Walk in the shoes of our science reporter Sanden Totten as he takes us inside JPL and let our data journalist Chris Keller show you the massive lines of code behind our Fire Tracker.
Wednesday marks the start of our fall pledge drive. That means that over the next 10 days, we'll be introducing you to our staff, highlighting some of our favorite coverage, throwing a big bash — and hosting a slew of Twitter chats.
- SCIENCE REPORTER SANDEN TOTTEN: 10:30 to 11:30 a.m. Thursday, October 3
Sanden covers everything from advances in medical technology to dinosaur fossils and space exploration. Some recent highlights of his work include a feature on the blue-footed booby and a series on the ecology of SoCal beaches.
Photo by Anna Lee (annamatic3000) via Flickr Creative Commons
1. Government shutdown: How Southern California is coping (KPCC)
Impact of the shutdown on Southern California is affecting offices and facilities overseen by federal agencies, resulting in furloughs, sending ripples through the economy, and touching the lives of ordinary people who want to renew a passport or travel.
For example: EDD reports an average of 246,217 people were employed by the federal government in California over the last 12 months; NASA celebrated its 55th birthday on the day it was forced to close, and Joshua Tree could be turning away up to 7,000 people per day.
2. California GOP Congressman disagrees with his party strategy on shutdown (KPCC)
Not all Republicans in Congress are pleased with current strategy. One California GOP member is disgusted with Republican Sen. Ted Cruz and the Tea Party House members he blames for the impasse and for pushing the party off a cliff.
Frederic J. Brown/AFP/Getty Images
People enjoy the view from a lifeguard structure as the sun sets at Seal Beach, south of Los Angeles on July 9, 2012.
1. 'Revenge porn' bill signed by Gov. Brown (KPCC)
Gov. Jerry Brown has signed a bill outlawing so-called "revenge porn" in California. It takes effect immediately and is aimed at people who post nude pictures of their exes online after bitter breakups — an increasing problem in the age of social networks.
The law makes it a misdemeanor to post nude pictures of someone without permission with the intent to cause emotional distress or humiliation. The penalty is up to six months in jail and a $1,000 fine. The ACLU had opposed the bill, arguing it might restrict free speech rights.
2. Santa Monica airport reopens; crash investigation stalls in government shutdown (KPCC)
Santa Monica Airport reopened for business Tuesday following a private jet crash that killed at least four people on Sunday.

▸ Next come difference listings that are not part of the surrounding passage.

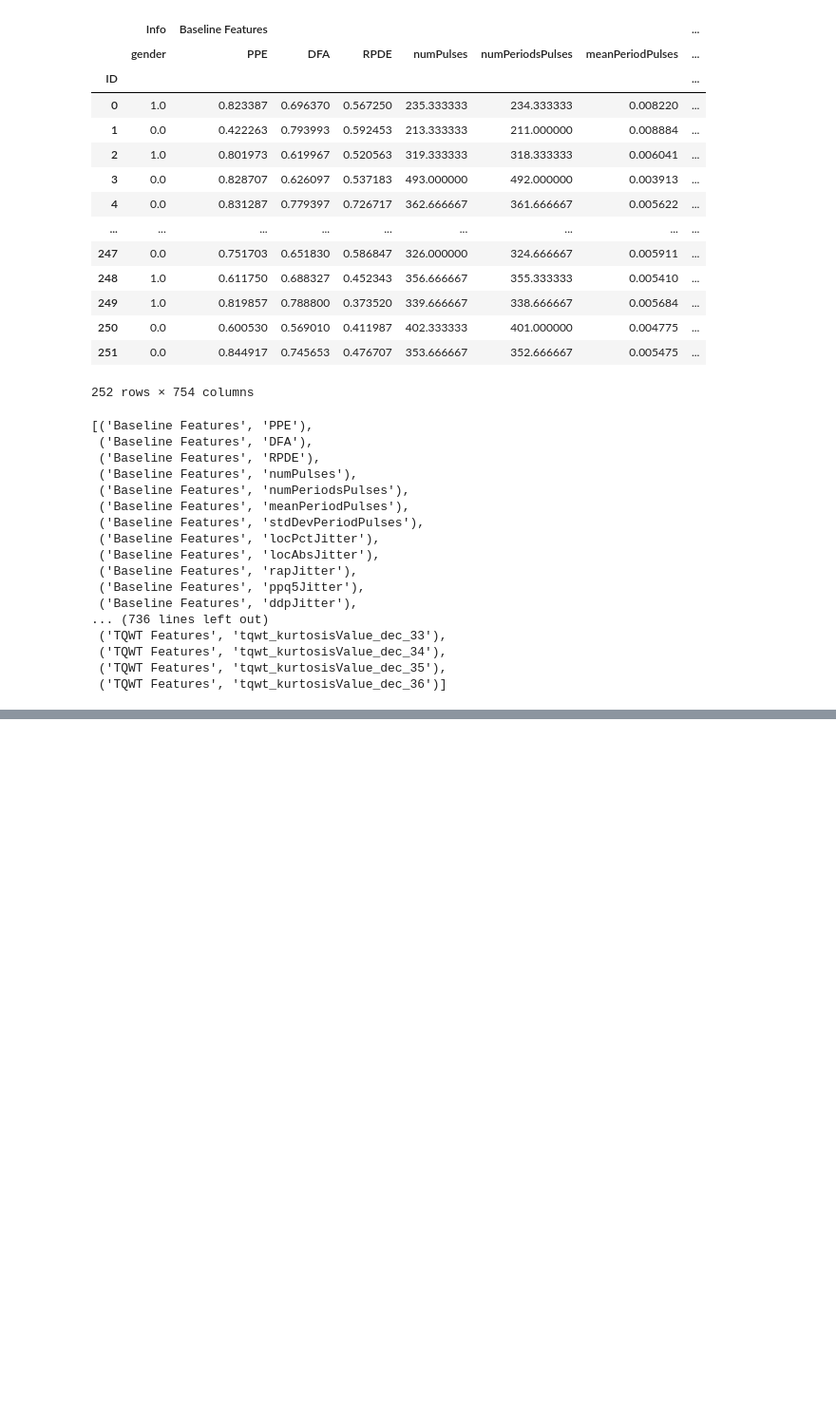
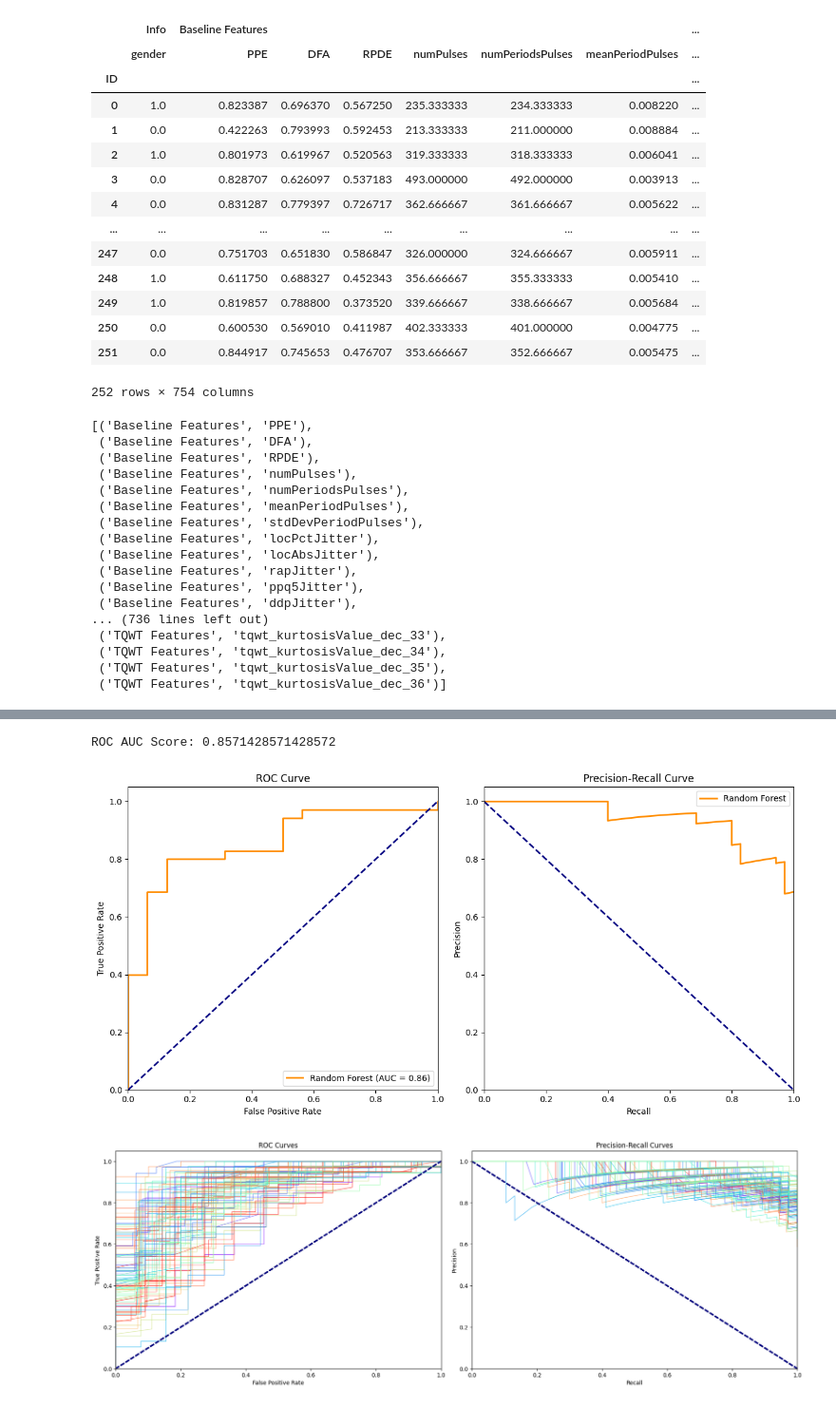
Before and after one commit to Selethe/MSB1015-Scientific-Programming-Project, a Jupyter notebook: Classification.ipynb, the cells around one changed output, grey strips where cells are left out. Shown at 95% size. Cells and saved outputs as stored; diff of their text form; code cells hidden in the pictures; blank space fills up the shorter version.

```diff
--- a/Classification.ipynb
+++ b/Classification.ipynb
@@ -56,0 +260,78 @@ for random_state in seed_list:
+# %%
+rf = RandomForestClassifier(n_estimators=1000, random_state=random_state, n_jobs=-1)
+# Get probability predictions
+rf.fit(X_train_val[top_features],y_train_val)
+y_pred_proba = rf.predict_proba(X_test[top_features])
+
+# Calculate ROC AUC score
+auc_roc = roc_auc_score(y_test, y_pred_proba[:, 1])
+print(f"ROC AUC Score: {auc_roc}")
+
+# Generate ROC curve
+fpr, tpr, _ = roc_curve(y_test, y_pred_proba[:, 1])
+
+# Calculate Precision-Recall curve
+precision, recall, _ = precision_recall_curve(y_test, y_pred_proba[:, 1])
+
+# Plot ROC curve
+plt.figure(figsize=(12, 6))
+plt.subplot(121)
+plt.plot(fpr, tpr, color='darkorange', lw=2, label=f'Random Forest (AUC = {auc_roc:.2f})')
+plt.plot([0, 1], [0, 1], color='navy', lw=2, linestyle='--')
+plt.xlim([0.0, 1.0])
+plt.ylim([0.0, 1.05])
+plt.xlabel('False Positive Rate')
+plt.ylabel('True Positive Rate')
+plt.title('ROC Curve')
+plt.legend(loc="lower right")
+
+# Plot Precision-Recall curve
+plt.subplot(122)
+plt.plot(recall, precision, color='darkorange', lw=2, label=f'Random Forest')
+plt.plot([0, 1], [1, 0], color='navy', lw=2, linestyle='--')
+plt.xlim([0.0, 1.0])
+plt.ylim([0.0, 1.05])
+plt.xlabel('Recall')
+plt.ylabel('Precision')
+plt.title('Precision-Recall Curve')
+plt.legend(loc="upper right")
+
+plt.tight_layout()
+plt.show()
+
+# Optionally, plot curves for multiple random states
+plt.figure(figsize=(18, 12))
+for random_state in tqdm(seed_list):
+    X_train, X_val, X_train_val, X_test, y_train, y_val, y_train_val, y_test = create_train_validation_test_split(speech, ('Info','class'),random_state=random_state)
+    rf = RandomForestClassifier(n_estimators=1000, random_state=random_state, n_jobs=-1)
+    rf.fit(X_train_val[top_features], y_train_val)
+    y_pred_proba = rf.predict_proba(X_test[top_features])
+
+    auc_roc = roc_auc_score(y_test, y_pred_proba[:, 1])
+    precision, recall, _ = precision_recall_curve(y_test, y_pred_proba[:, 1])
+    fpr, tpr, _ = roc_curve(y_test, y_pred_proba[:, 1])
+
+    plt.subplot(221)
+    plt.plot(fpr, tpr, color=plt.cm.rainbow(np.random.rand()), lw=1, alpha=0.7, label=f'Random State {random_state}')
+    plt.plot([0, 1], [0, 1], color='navy', lw=2, linestyle='--')
+    plt.xlim([0.0, 1.0])
+    plt.ylim([0.0, 1.05])
+    plt.xlabel('False Positive Rate')
+    plt.ylabel('True Positive Rate')
+    plt.title('ROC Curves')
+
+    plt.subplot(222)
+    plt.plot(recall, precision, color=plt.cm.rainbow(np.random.rand()), lw=1, alpha=0.7, label=f'Random State {random_state}')
+    plt.plot([0, 1], [1, 0], color='navy', lw=2, linestyle='--')
+    plt.xlim([0.0, 1.0])
+    plt.ylim([0.0, 1.05])
+    plt.xlabel('Recall')
+    plt.ylabel('Precision')
+    plt.title('Precision-Recall Curves')
+
+plt.tight_layout()
+plt.show()
+# %% [output]
+ROC AUC Score: 0.8571428571428572
+[figure, added]
+[figure, added]
```
Also changed, not shown: parts of 7 cells of this notebook.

1. The first partial government shutdown in 17 years (KPCC)
As much of the federal government grinds to a halt, President Barack Obama is telling the U.S. military he'll push Congress to re-open the government as soon as possible. Congress missed the deadline for averting the first partial government shutdown in 17 years.
As the clock struck midnight Monday, House Republicans were demanding that the Senate negotiate their demand for a one-year delay in President Barack Obama's 2010 health care law.
2. Obamacare: Everything you need to know about enrolling in California (KPCC)
Open enrollment for health plans will begin Tuesday, October 1, 2013, ushering in a new era of health coverage in California and new confusion around coverage options and responsibilities.
KPCC has complete coverage of the roll-out of the Affordable Care Act — Explore our Interactive Cost Calculator to see your options at a glance, read FAQs on Obamacare and MediCal expansion, and skim through a glossary of helpful terms.
Boury/Three Lions/Hulton Archive/Getty Images
A dry, cracked river bed in San Joaquin County, California, circa 1950.
1. If the government shuts down, what will be open? (KPCC)
Congressional impotence has enfeebled the U.S. government to the brink of shutdown — a partial closure will go into effect after midnight on Monday if lawmakers can't agree on a muddled funding measure. Under a partial shutdown, not every agency would lock its doors; those considered essential, or "exempted," would remain open. But which ones?
Federal employees were to be notified Friday if they should report to work on Tuesday in the event of a shutdown. For example, some USGS offices would close, but CIA spies would keep working. See our list.
2. California's Obamacare insurance marketplace poised to launch Tuesday (KPCC)
The head of Covered California — the health insurance marketplace created by the Affordable Care Act, or "Obamacare" — says it will be ready for business when it opens Tuesday.